## Description of the task
Copy each line of the entries below that contains the string "features".

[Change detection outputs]
^^^^

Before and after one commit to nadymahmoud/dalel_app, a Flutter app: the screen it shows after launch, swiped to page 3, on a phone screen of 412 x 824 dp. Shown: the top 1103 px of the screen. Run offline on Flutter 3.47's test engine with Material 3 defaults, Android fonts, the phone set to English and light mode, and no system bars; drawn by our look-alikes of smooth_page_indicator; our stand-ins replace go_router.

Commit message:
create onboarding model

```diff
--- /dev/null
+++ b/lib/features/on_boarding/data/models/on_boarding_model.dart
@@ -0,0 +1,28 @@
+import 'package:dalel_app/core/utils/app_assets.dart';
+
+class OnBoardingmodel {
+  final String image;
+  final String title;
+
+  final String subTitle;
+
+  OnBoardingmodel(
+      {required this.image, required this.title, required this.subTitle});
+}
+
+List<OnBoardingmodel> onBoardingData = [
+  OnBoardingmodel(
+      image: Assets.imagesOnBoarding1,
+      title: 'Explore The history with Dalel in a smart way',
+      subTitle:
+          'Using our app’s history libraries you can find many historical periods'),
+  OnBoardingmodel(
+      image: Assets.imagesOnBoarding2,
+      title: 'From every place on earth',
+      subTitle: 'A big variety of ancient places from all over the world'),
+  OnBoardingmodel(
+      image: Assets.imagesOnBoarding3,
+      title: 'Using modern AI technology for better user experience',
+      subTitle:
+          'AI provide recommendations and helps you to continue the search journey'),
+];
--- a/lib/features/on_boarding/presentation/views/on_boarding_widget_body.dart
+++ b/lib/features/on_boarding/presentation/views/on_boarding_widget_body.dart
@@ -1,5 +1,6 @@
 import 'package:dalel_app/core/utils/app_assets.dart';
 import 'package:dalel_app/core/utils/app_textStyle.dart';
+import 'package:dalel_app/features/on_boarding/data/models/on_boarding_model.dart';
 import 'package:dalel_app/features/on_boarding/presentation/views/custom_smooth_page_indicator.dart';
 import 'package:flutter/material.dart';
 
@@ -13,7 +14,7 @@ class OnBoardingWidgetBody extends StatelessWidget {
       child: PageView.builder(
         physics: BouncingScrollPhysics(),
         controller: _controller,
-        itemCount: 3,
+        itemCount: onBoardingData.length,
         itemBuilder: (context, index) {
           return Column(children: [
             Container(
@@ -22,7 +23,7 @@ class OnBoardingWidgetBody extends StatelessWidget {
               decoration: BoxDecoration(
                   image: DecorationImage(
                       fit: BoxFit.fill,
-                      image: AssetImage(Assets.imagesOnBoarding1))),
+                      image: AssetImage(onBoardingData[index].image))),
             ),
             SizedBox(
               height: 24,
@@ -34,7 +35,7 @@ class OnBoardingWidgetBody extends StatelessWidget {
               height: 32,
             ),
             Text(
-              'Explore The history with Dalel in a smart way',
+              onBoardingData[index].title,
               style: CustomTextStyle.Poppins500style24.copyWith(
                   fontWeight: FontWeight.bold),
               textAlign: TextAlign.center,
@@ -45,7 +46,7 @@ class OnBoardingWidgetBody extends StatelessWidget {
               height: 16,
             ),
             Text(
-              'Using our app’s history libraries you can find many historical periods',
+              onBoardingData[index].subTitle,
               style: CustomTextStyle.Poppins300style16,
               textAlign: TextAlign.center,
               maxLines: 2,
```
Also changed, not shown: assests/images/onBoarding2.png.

^^^^

## Solution
+++ b/lib/features/on_boarding/data/models/on_boarding_model.dart
--- a/lib/features/on_boarding/presentation/views/on_boarding_widget_body.dart
+++ b/lib/features/on_boarding/presentation/views/on_boarding_widget_body.dart
+import 'package:dalel_app/features/on_boarding/data/models/on_boarding_model.dart';
 import 'package:dalel_app/features/on_boarding/presentation/views/custom_smooth_page_indicator.dart';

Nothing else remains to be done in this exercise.